TASK BRIEF: Could you reproduce every entry as it stands, leaving the pictures behind?

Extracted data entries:
- - -

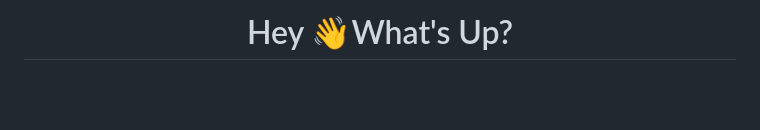
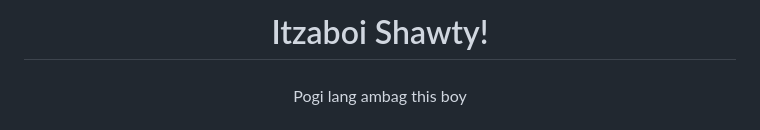
Before and after one commit to CyrusPar/CyrusPar, a Markdown page: README.md, the part around one of its changes. Drawn GitHub-style; blank space fills up the shorter version.

```diff
--- a/README.md
+++ b/README.md
@@ -1,4 +1,8 @@
-<h1 align="center">Hey 👋What's Up?</h1>
+<h1 align="center">Itzaboi Shawty!</h1>
+
+###
+
+<p align="center">Pogi lang ambag this boy</p>
 
 ###
 
```
Also changed, not shown: other parts of README.md (+7 -41 lines).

- - -

EXERCISE RESULT:
Before and after one commit to CyrusPar/CyrusPar, a Markdown page: README.md, the part around one of its changes. Drawn GitHub-style; blank space fills up the shorter version.

```diff
--- a/README.md
+++ b/README.md
@@ -1,4 +1,8 @@
-<h1 align="center">Hey 👋What's Up?</h1>
+<h1 align="center">Itzaboi Shawty!</h1>
+
+###
+
+<p align="center">Pogi lang ambag this boy</p>
 
 ###
 
```
Also changed, not shown: other parts of README.md (+7 -41 lines).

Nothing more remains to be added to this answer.